When you hear the term workplace violence, more than likely, you imagine the threat of physical assault. However, it is much more common to be attacked with words while on the job, than with fists.
Any of us that have experienced it understand that verbal abuse can be just as damaging. But, at the same time, it is much harder to quantify. Different people experience it in different ways.
To illustrate this point, we have designed a verbal abuse online quiz.
Rate how you would feel if a colleague or customer said the following to you:
As you worked through these instances of verbal abuse, it may have occurred to you that there is no correct answer. And that is the point. Everybody experiences verbal abuse differently. But it is important to understand which areas you yourself are more sensitive too.
Which phrases would you find the most difficult to deal with? And which the easiest?
Moreover, if you were really subject to the abuse in the quiz, how would you react? Would you impulsively lash out? Would you laugh? Cry? Would you say that you are sorry?
Traditional violence and aggression training tends to rely on preparing individuals for physical assaults and providing them the skills to de-escalate situations. But this will not work for every scenario they may face.
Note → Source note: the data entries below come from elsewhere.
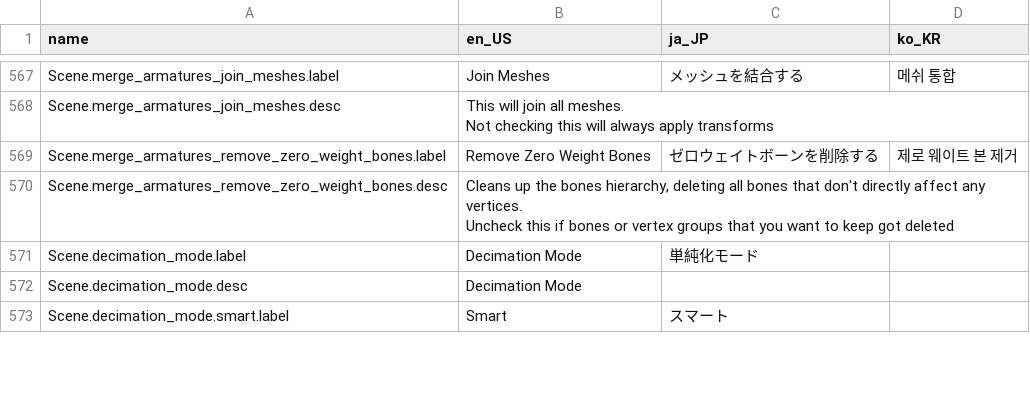
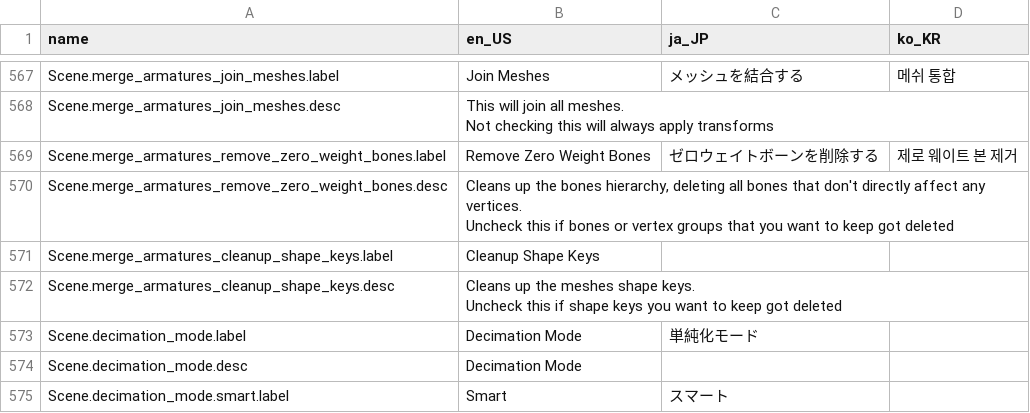
Before and after one commit to absolute-quantum/cats-blender-plugin, a CSV file: resources/translations.csv, drawn as a sheet; only a part is shown, gaps mark what is left out; ↵ is a line break in a cell; the diff names each change by its address in the sheet, - before the commit and + after, or states it on an @@ line.

Commit message:
Added checkbox to armature merger for disabling shape key cleanup.

```diff
--- a/resources/translations.csv
+++ b/resources/translations.csv
+row 571: Scene.merge_armatures_cleanup_shape_keys.label | Cleanup Shape Keys
+row 572: Scene.merge_armatures_cleanup_shape_keys.desc | Cleans up the meshes shape keys. ↵ Uncheck this if shape keys you want to keep got deleted
```
Also changed, not shown: 3 other files.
As was noted in Walter Brennon’s workplace verbal abuse, certain types of abuse can’t be de-escalated.
Furthermore, if verbal abuse significantly upsets you, you may be more apt to punch the offender in the face, rather than calm them down.
Verbal abuse is a complex issue. Therefore, violence and aggression training needs to be equally complex. It should provide staff with de-escalation techniques, but also an understanding of themselves. It should provide staff with a clear picture of how you might react and what to do, if the worst happens.